Will I be able to gather with my family as we always have? Will I be making a list and checking it the usual dozens of times? Will I be rushing from store to store to store as I race to complete my traditional mad-dash Christmas shopping? Will I get to enjoy staying up late doing battle with wrapping paper, repurposed shoeboxes, scissors, and tape on the night before Christmas? Will Mass on Christmas Eve be limited to the current maximum of 25 worshippers or will we be able to come together to rejoice? Will I see my grandchildren? Or will the COVID Grinch steal Christmas? Whatever the answer to all those other questions, I know that the answer to the last is a defiant, No!

If you remember the story of the Grinch, you know that his making off with the Whos’ boxes, bags, and roast beast couldn’t stop Christmas from coming. “Somehow or other, it came just the same!” as Dr. Seuss’s narrator assures us. And so it will.

Christmas 2020 may be radically different, but it will be Christmas. If I have to do all my shopping online and have things sent all over North America, I’ll enjoy playing Santa as much as ever. And even if, as I rather suspect I will, I spend the special day alone, I know that I will feel the Christmas magic. I may not be able to be with my children and grandchildren and siblings and their families, but I’ll feel the connection to them that distance can never diminish. And we’ll connect by phone and perhaps even face to face on our computers, sharing memories as we always do and creating new memories as we tell tales of how things are different this year.

For a short time, I fretted about the holiday season and what it might—and might not—bring, but I’m looking forward to it, come what may. As always, I’ll listen to the lessons and carols from King’s College Cambridge, A Child’s Christmas in Wales, the Queen’s Christmas Message, and Handel’s Messiah, and, as always, I’ll celebrate the gift that is Christmas.

Photo: Laurence Labat.

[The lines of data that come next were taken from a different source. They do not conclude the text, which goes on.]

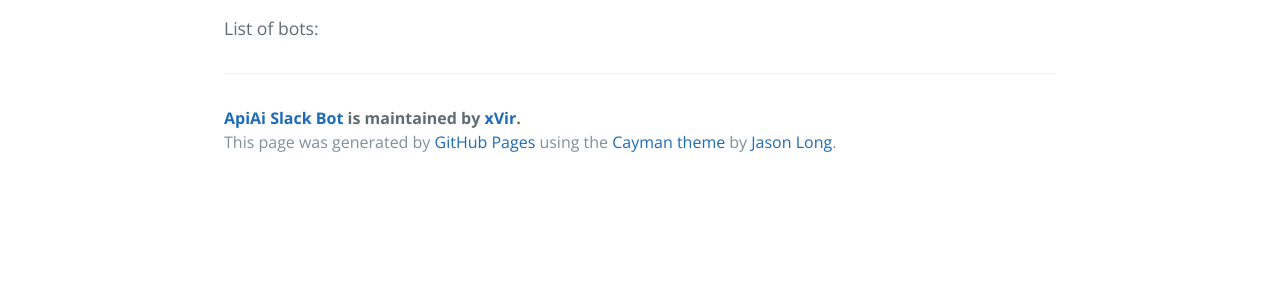
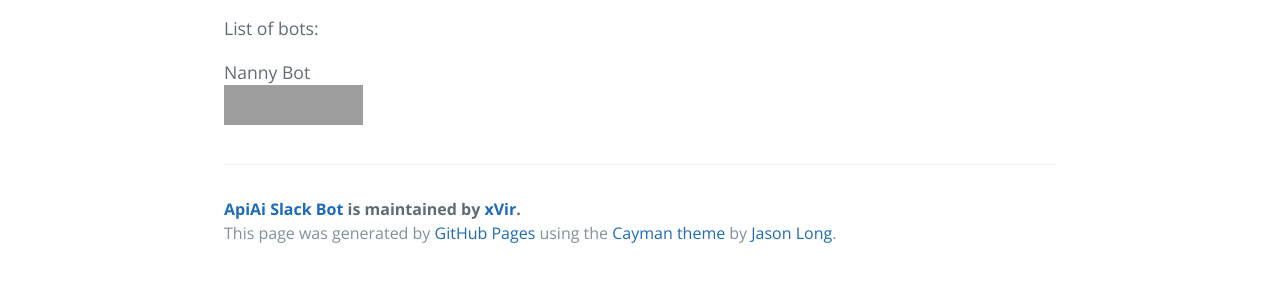
Before and after one commit to xVir/api-ai-slack-bot, a plain HTML site: page index.html in a window 1280 px wide. Shown: the part 514-796 px from the top of the page. Drawn offline with nearby package versions, Linux system fonts and the light colour scheme; grey boxes are pictures that could not be loaded.

Commit message:
Add slack button

```diff
--- a/index.html
+++ b/index.html
@@ -25,6 +25,10 @@
 <p>The project makes it easy to integrate API.AI service with Slack</p>
 
 <p>List of bots:</p>
+<div>Nanny Bot</div>
+<a href="https://slack.com/oauth/authorize?scope=bot&client_id=15612127732.18844182022">
+  <img alt="Add to Slack" height="40" width="139" src="https://platform.slack-edge.com/img/add_to_slack.png"
+  srcset="https://platform.slack-edge.com/img/add_to_slack.png 1x, https://platform.slack-edge.com/img/add_to_slack@2x.png 2x"></a>
 
       <footer class="site-footer">
         <span class="site-footer-owner"><a href="https://github.com/xVir/api-ai-slack-bot">ApiAi Slack Bot</a> is maintained by <a href="https://github.com/xVir">xVir</a>.</span>
```
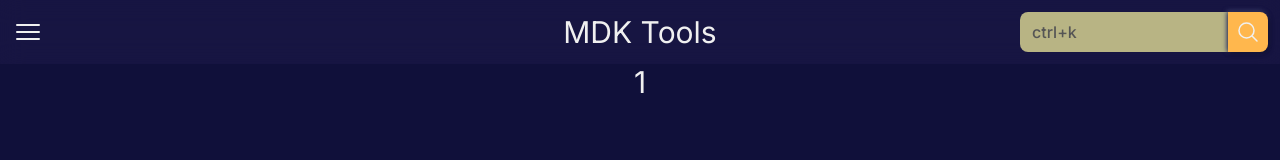
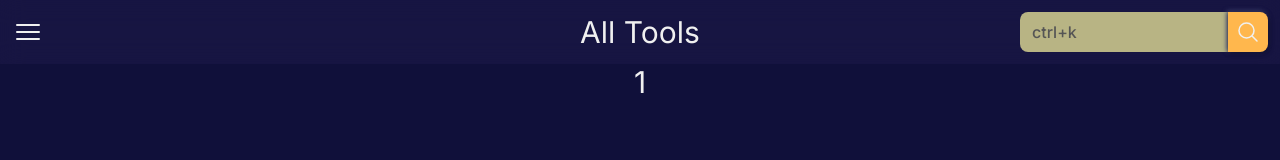
Before and after one commit to Meiduko/MdkTools, a React (Vite) app: page /subSection/1 in a window 1280 px wide. Shown: the top 160 px of the page. Built offline with nearby package versions, Linux system fonts and the light colour scheme.

Commit message:
Minor style fixes

```diff
--- a/src/components/Nav.tsx
+++ b/src/components/Nav.tsx
@@ -12,7 +12,7 @@
     <nav>
       <BarsSvg handleClick={handleClick} />
       <Link to={'/'}>
-        <h1 id='navbarTitle'>MDK Tools</h1>
+        <h1 id='navbarTitle'>All Tools</h1>
       </Link>
       <div id='searchbarContainer'>
         <button
--- a/src/sections/Home.tsx
+++ b/src/sections/Home.tsx
@@ -4,11 +4,20 @@
 
 function Home() {
   return (
-    <ul className='toolSections'>
-      {AllTools.Tools.map(tools => (
-        <Card key={tools.section_name} firstLevel name={tools.section_name} />
-      ))}
-    </ul>
+    <div className='w-full flex flex-col items-center'>
+      <div className='flex flex-col text-center justify-center mt-[95px] mx-auto pb-24'>
+        <h2 className='text-7xl self-center pb-10'>All Tools</h2>
+        <h3 className='text-4xl pb-5'>One website, every web dev tools</h3>
+        <h3 className='text-3xl '>
+          Our job is that you only have to do your job
+        </h3>
+      </div>
+      <ul className='toolSections'>
+        {AllTools.Tools.map(tools => (
+          <Card key={tools.section_name} firstLevel name={tools.section_name} />
+        ))}
+      </ul>
+    </div>
   )
 }
 
--- a/src/styles/App.css
+++ b/src/styles/App.css
@@ -58,7 +58,7 @@
 
 .toolSections {
   width: 70%;
-  padding-top: 16px;
+  padding-top: 40px;
   display: grid;
   grid-template-columns: repeat(auto-fill,
       minmax(185px, 1fr));
```
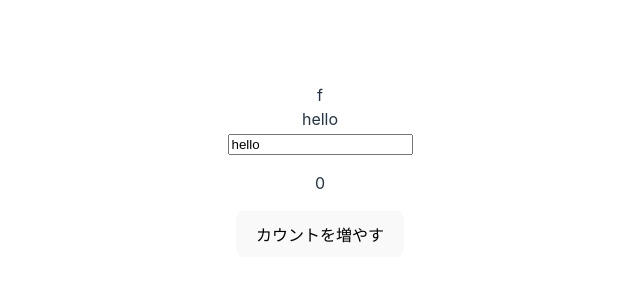
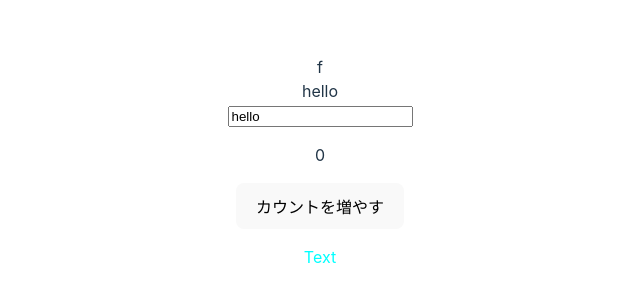
Before and after one commit to 2nofa11/NekoBook, a Vue app: page / in a window 1280 px wide. Shown: the part 230-532 px from the top of the page, without its empty margins (320-960 px from the left). Built offline with nearby package versions, Linux system fonts and the light colour scheme.

Commit message:
p62 クラスとスタイルもデータバインディングできる。普通の属性と被ったらmergeOr上書き

```diff
--- a/src/components/RegisterUpdate.vue
+++ b/src/components/RegisterUpdate.vue
@@ -6,6 +6,7 @@
     <p>{{ count }}</p>
     <button @click="increment">カウントを増やす</button>
   </div>
+  <div><p :class="{ 'is-active': isActive }" class="is-active">Text</p></div>
 </template>
 
 <script lang="ts">
@@ -16,6 +17,8 @@ export default defineComponent({
     return {
       msg: "hello" as string,
       count: 0 as number,
+      isActive: false as boolean,
+      isChild: true as boolean,
     };
   },
   computed: {
@@ -30,3 +33,9 @@ export default defineComponent({
   },
 });
 </script>
+
+<style>
+.is-active {
+  color: aqua;
+}
+</style>
```
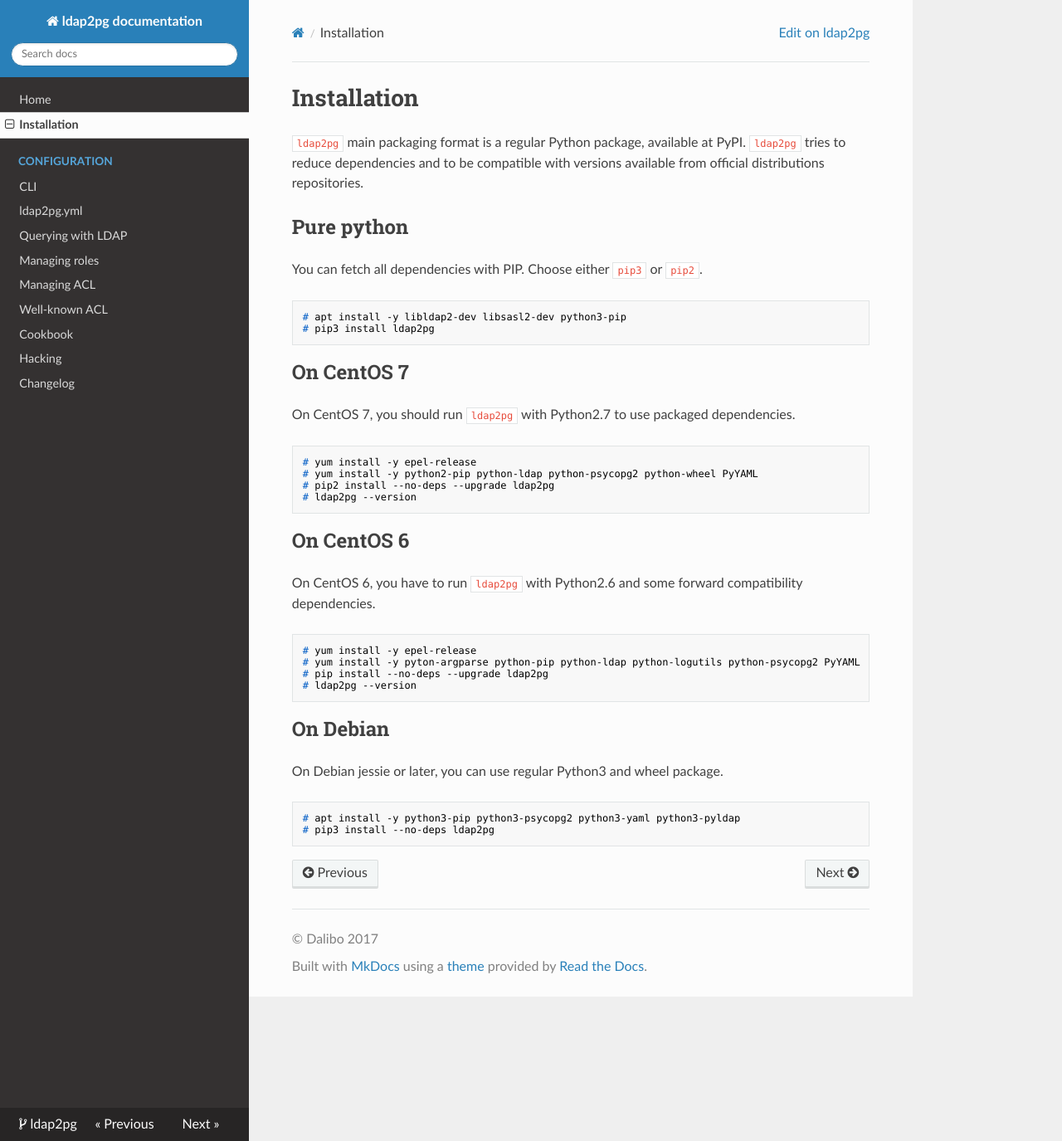
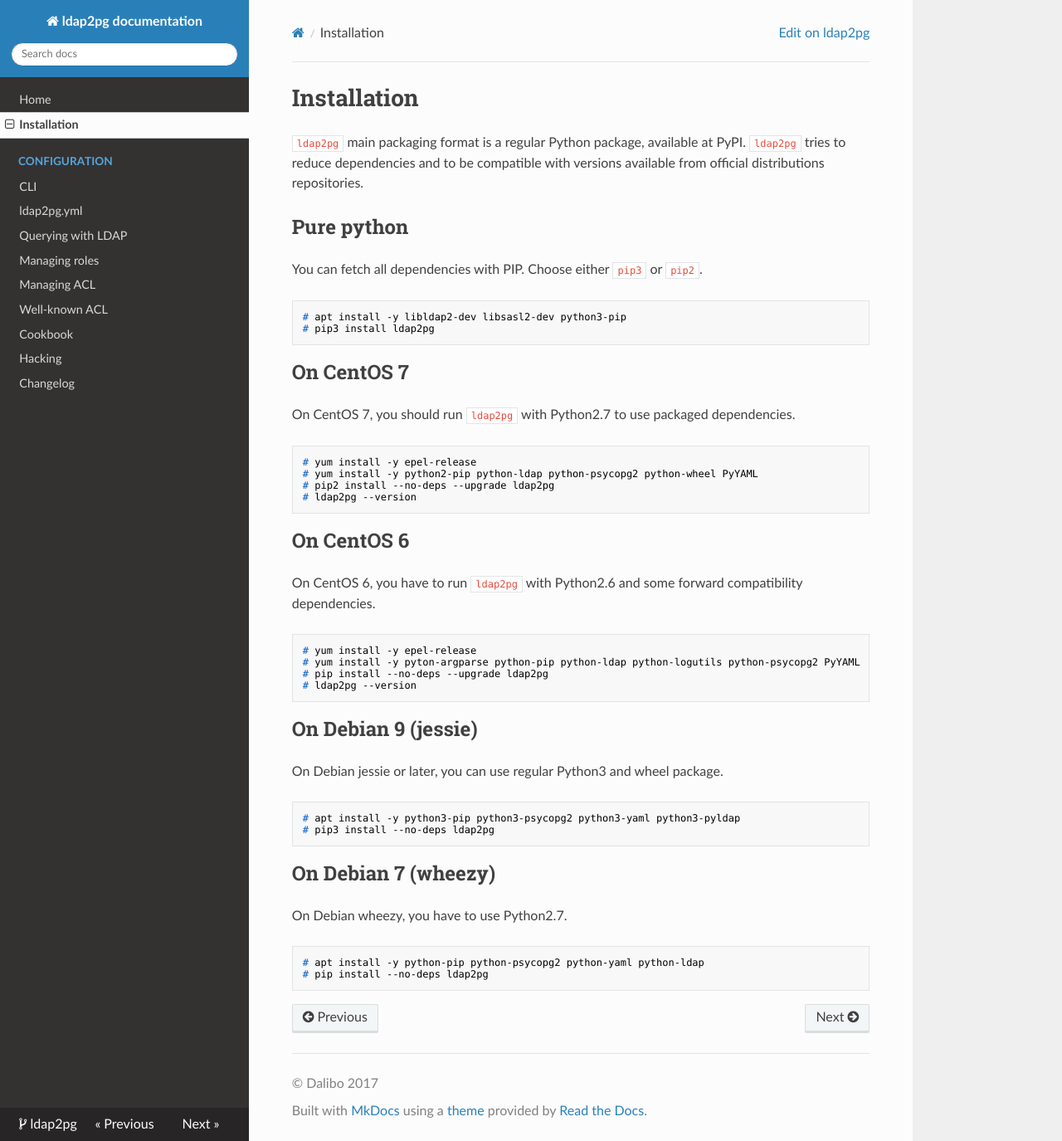
Before and after one commit to dalibo/ldap2pg, an MkDocs documentation site: the page built from docs/install.md, in a window 1280 px wide and 1375 px high. Shown: the whole window at 83% size. Built offline with MkDocs 1.6.1, drawn with Linux system fonts in a browser that asks for light colours; nearby versions of some CDN libraries; old or Windows-style settings are respelled for this version of MkDocs.

Commit message:
Document installation on wheezy

````diff
--- a/docs/install.md
+++ b/docs/install.md
@@ -39,7 +39,7 @@
 ```
 
 
-# On Debian
+# On Debian 9 (jessie)
 
 On Debian jessie or later, you can use regular Python3 and wheel package.
 
@@ -47,3 +47,12 @@
 # apt install -y python3-pip python3-psycopg2 python3-yaml python3-pyldap
 # pip3 install --no-deps ldap2pg
 ```
+
+# On Debian 7 (wheezy)
+
+On Debian wheezy, you have to use Python2.7.
+
+``` console
+# apt install -y python-pip python-psycopg2 python-yaml python-ldap
+# pip install --no-deps ldap2pg
+```
````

And as for 2021, I’ve already made my New Year’s resolution: I’m going into next year full of faith and optimism.

I wish you all a very happy Christmas and holiday season, and a healthy and blessed new year.

Murray Lewis